*Problem to work on*.
All lines containing the string "favicon" must be copied from the entries.

Before-and-after change data
□ □ □ □ □ □ □

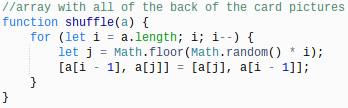
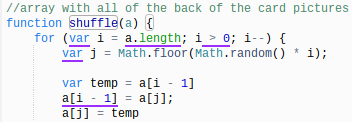
update

diff --git a/how to make a memory game.html b/how to make a memory game.html
@@ -47,7 +47,7 @@ body {
         <br></br>
         <img src="screenshot28.png" height="50%"/>
         <br></br>
-        <li>Next, we made a for loop to run the code over again, but with different values for an array each time. There are 3 different statements that occur before, during, and after the for loop. The first statement of the for loop was "let i = a.length". This statement identifies the total length of the array. The second statement was "i", which picks (or pushes) an index at random. The third statement was "i--". This removes (or pops) the last added (or pushed) index in an array. Then, we made the code block that would be executed. ______. ______. ______. We made a comment above this code and commented saying that this part of the coding is the "array with all of the back of the card pictures". It looked like the following:</li>
+        <li>Next, we made a function to shuffle the array. Beneath it, we made a for loop to run the code over again, but with different values for the array each time. There are 3 different statements that occur before, during, and after the for loop. The first statement of the for loop was "var i = a.length". This statement identifies the total length of the array. The second statement was "i > 0", which states that if i (the index) is greater than 0, then the third statement "i--" will happen. This will remove (or pop) the last added (or pushed) index in the array. In the first part of the code block in the for loop, it states that in variable j, a number like a decimal, will go back to the whole number. For example, if you have the number 2.5, it will become just 2. This is represented by "Math.floor". "Math.random ( )" picks a random value between 0 and the index. The second half of the code block is a variable called temp. The variable temporarily stores an index, and for this specific situation, the var temp is storing the index "[i - 1]" from the array. The code that says "a[i - 1] = a[j]" states that these two indexes from the arrray can be placed into one another. This couldn't be possible unless both where placed into a storage area, such as var temp. Once we put all these datails into coding, we made a comment above this code and commented saying that this part of the coding is the "array with all of the back of the card pictures". It looked like the following:</li>
         <br></br>
         <img src="screenshot29.png" height="50%"/>
         <br></br>
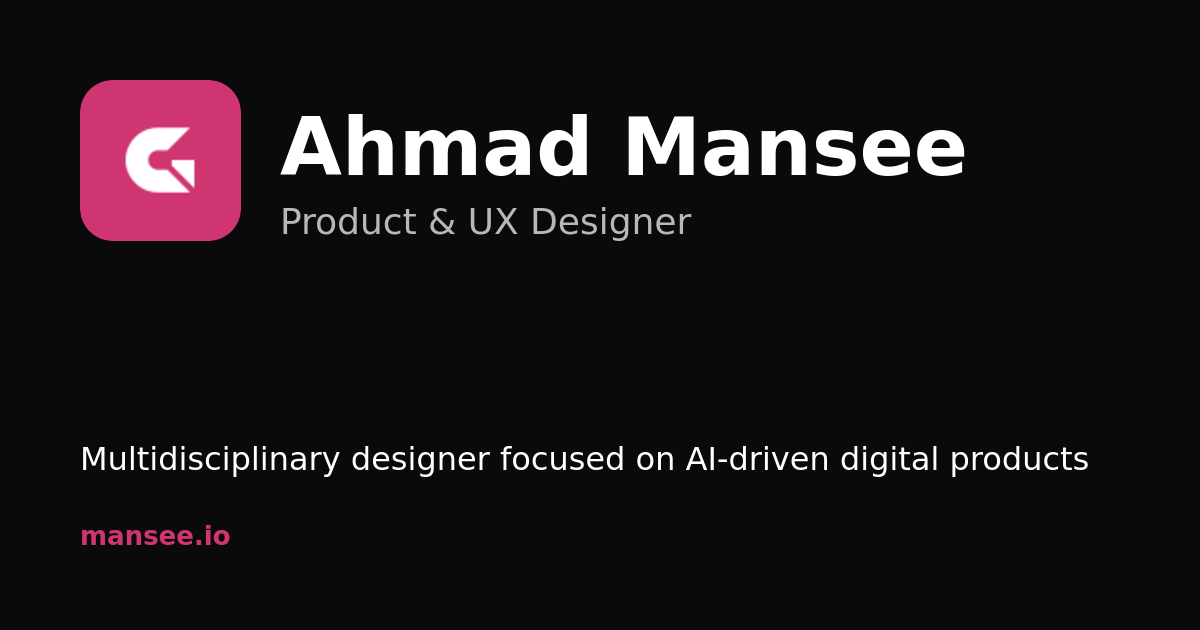
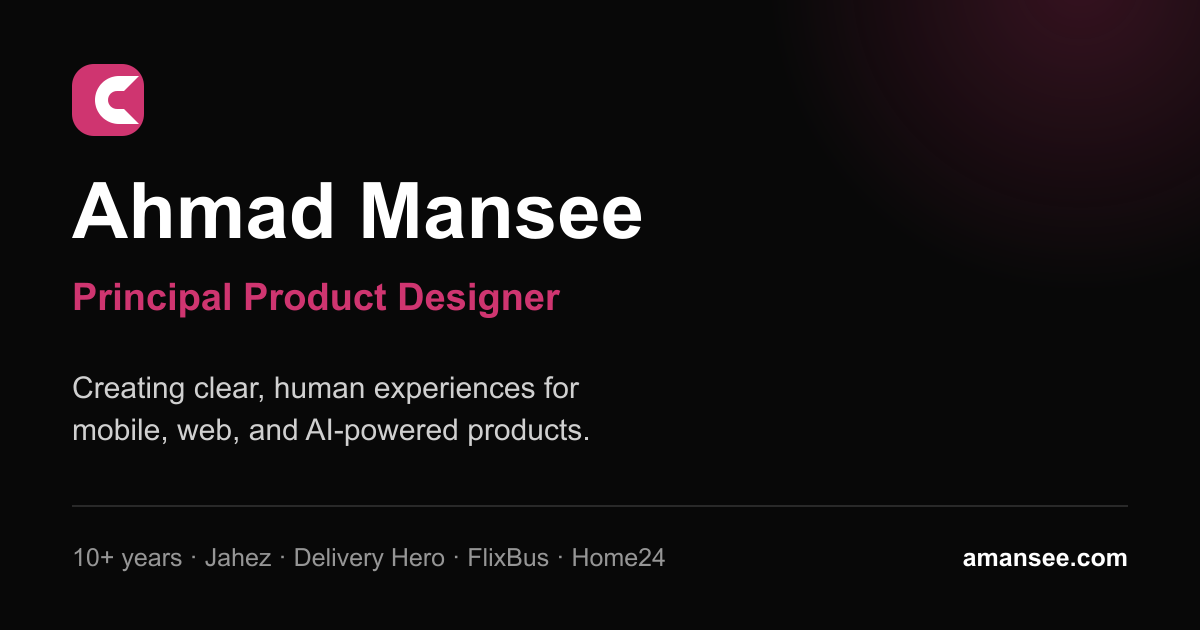
Improve portfolio SEO and social sharing

diff --git a/client/index.html b/client/index.html
@@ -3,16 +3,23 @@
   <head>
     <meta charset="UTF-8" >
     <meta name="viewport" content="width=device-width, initial-scale=1.0, maximum-scale=1" >
-    <title>Ahmad Mansee — Product & UX Designer</title>
-    <meta name="description" content="Portfolio of Ahmad Mansee — Product & UX Designer crafting thoughtful digital experiences across mobile, web, and AI products." >
-    <meta property="og:title" content="Ahmad Mansee — Product & UX Designer" >
-    <meta property="og:description" content="Portfolio of Ahmad Mansee — Product & UX Designer crafting thoughtful digital experiences across mobile, web, and AI products." >
+    <title>Ahmad Mansee — Principal Product Designer</title>
+    <meta name="description" content="Principal Product Designer with 10+ years of experience creating clear, human experiences for mobile, web, and AI-powered products." >
+    <meta name="robots" content="index, follow" >
+    <link rel="canonical" href="https://amansee.com/" >
+    <meta property="og:title" content="Ahmad Mansee — Principal Product Designer" >
+    <meta property="og:description" content="Principal Product Designer with 10+ years of experience creating clear, human experiences for mobile, web, and AI-powered products." >
     <meta property="og:type" content="website" >
-    <meta property="og:image" content="/og-image.png" >
+    <meta property="og:url" content="https://amansee.com/" >
+    <meta property="og:site_name" content="Ahmad Mansee Portfolio" >
+    <meta property="og:image" content="https://amansee.com/og-image.png" >
+    <meta property="og:image:alt" content="Ahmad Mansee — Principal Product Designer" >
     <meta property="og:image:width" content="1200" >
     <meta property="og:image:height" content="630" >
     <meta name="twitter:card" content="summary_large_image" >
-    <meta name="twitter:image" content="/og-image.png" >
+    <meta name="twitter:title" content="Ahmad Mansee — Principal Product Designer" >
+    <meta name="twitter:description" content="Principal Product Designer with 10+ years of experience creating clear, human experiences for mobile, web, and AI-powered products." >
+    <meta name="twitter:image" content="https://amansee.com/og-image.png" >
     <meta name="theme-color" content="#cf3570" >
     <link rel="icon" type="image/svg+xml" href="/favicon.svg" >
     <link rel="icon" type="image/png" sizes="32x32" href="/favicon-32.png" >
@@ -21,6 +28,24 @@
     <link rel="preconnect" href="https://fonts.googleapis.com">
     <link rel="preconnect" href="https://fonts.gstatic.com" crossorigin>
     <link href="https://fonts.googleapis.com/css2?family=Inter+Tight:wght@400;500;600;700&family=Be+Vietnam+Pro:wght@400;500;600&family=Manrope:wght@400;500;600;700&display=swap" rel="stylesheet">
+    <script type="application/ld+json">
+      {
+        "@context": "https://schema.org",
+        "@type": "Person",
+        "name": "Ahmad Mansee",
+        "url": "https://amansee.com/",
+        "image": "https://amansee.com/og-image.png",
+        "jobTitle": "Principal Product Designer",
+        "sameAs": ["https://www.linkedin.com/in/ahmadmansee/"],
+        "knowsAbout": [
+          "Product design",
+          "User experience design",
+          "Interaction design",
+          "Conversational design",
+          "AI-powered products"
+        ]
+      }
+    </script>
   </head>
   <body>
     <div id="root"></div>

diff --git a/client/src/components/PageMeta.tsx b/client/src/components/PageMeta.tsx
@@ -3,7 +3,11 @@ import { useEffect } from "react";
 interface PageMetaProps {
   title: string;
   description?: string;
+  image?: string;
+  noIndex?: boolean;
 }
+
+const SITE_URL = "https://amansee.com";
 
 const upsertMeta = (attr: "name" | "property", key: string, content: string) => {
   let el = document.head.querySelector(`meta[${attr}="${key}"]`) as HTMLMetaElement | null;
@@ -15,17 +19,44 @@ const upsertMeta = (attr: "name" | "property", key: string, content: string) => 
   el.setAttribute("content", content);
 };
 
-export const PageMeta = ({ title, description }: PageMetaProps) => {
+const upsertCanonical = (href: string) => {
+  let el = document.head.querySelector('link[rel="canonical"]') as HTMLLinkElement | null;
+  if (!el) {
+    el = document.createElement("link");
+    el.rel = "canonical";
+    document.head.appendChild(el);
+  }
+  el.href = href;
+};
+
+export const PageMeta = ({
+  title,
+  description,
+  image = "/og-image.png",
+  noIndex = false,
+}: PageMetaProps) => {
   useEffect(() => {
+    const canonicalUrl = `${SITE_URL}${window.location.pathname === "/" ? "" : window.location.pathname}`;
+    const imageUrl = image.startsWith("http") ? image : `${SITE_URL}${image}`;
+
     document.title = title;
+    upsertCanonical(canonicalUrl);
+    upsertMeta("name", "robots", noIndex ? "noindex, nofollow" : "index, follow");
     upsertMeta("property", "og:title", title);
+    upsertMeta("property", "og:type", "website");
+    upsertMeta("property", "og:url", canonicalUrl);
+    upsertMeta("property", "og:image", imageUrl);
+    upsertMeta("property", "og:image:alt", `${title} social preview`);
+    upsertMeta("property", "og:site_name", "Ahmad Mansee Portfolio");
+    upsertMeta("name", "twitter:card", "summary_large_image");
     upsertMeta("name", "twitter:title", title);
+    upsertMeta("name", "twitter:image", imageUrl);
     if (description) {
       upsertMeta("name", "description", description);
       upsertMeta("property", "og:description", description);
       upsertMeta("name", "twitter:description", description);
     }
-  }, [title, description]);
+  }, [title, description, image, noIndex]);
 
   return null;
 };

diff --git a/client/src/pages/Home.tsx b/client/src/pages/Home.tsx
@@ -133,8 +133,8 @@ export const Home = () => {
   return (
     <div className="bg-black min-h-screen w-full">
       <PageMeta
-        title="Ahmad Mansee — Product & UX Designer"
-        description="Multidisciplinary designer focused on AI-driven digital products. See my work across mobile, web, and AI experiences."
+        title="Ahmad Mansee — Principal Product Designer"
+        description="Principal Product Designer with 10+ years of experience creating clear, human experiences for mobile, web, and AI-powered products."
       />
       <Navbar />
 

diff --git a/client/src/pages/not-found.tsx b/client/src/pages/not-found.tsx
@@ -8,7 +8,7 @@ import { PageMeta } from "@/components/PageMeta";
 export default function NotFound() {
   return (
     <div className="bg-black min-h-screen w-full flex flex-col">
-      <PageMeta title="404 — Page not found | Ahmad Mansee" description="Looks like that page took a wrong turn." />
+      <PageMeta title="404 — Page not found | Ahmad Mansee" description="Looks like that page took a wrong turn." noIndex />
       <Navbar />
       <main className="flex-1 flex flex-col items-center justify-center px-6 py-20 text-center">
         <motion.div

diff --git a/client/src/pages/About.tsx b/client/src/pages/About.tsx
@@ -70,7 +70,7 @@ export const About = () => {
     <div className="bg-black min-h-screen w-full">
       <PageMeta
         title="About — Ahmad Mansee"
-        description="Multidisciplinary product designer with 10+ years across DeliveryHero, FlixMobility, Home24, and now Jahez Group. Berlin-based, working remotely worldwide."
+        description="Principal Product Designer with 10+ years across Jahez, Delivery Hero, FlixBus, and Home24, focused on mobile, web, and AI-powered products."
       />
       <Navbar />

□ □ □ □ □ □ □

*Result of this exercise*.
     <link rel="icon" type="image/svg+xml" href="/favicon.svg" >
     <link rel="icon" type="image/png" sizes="32x32" href="/favicon-32.png" >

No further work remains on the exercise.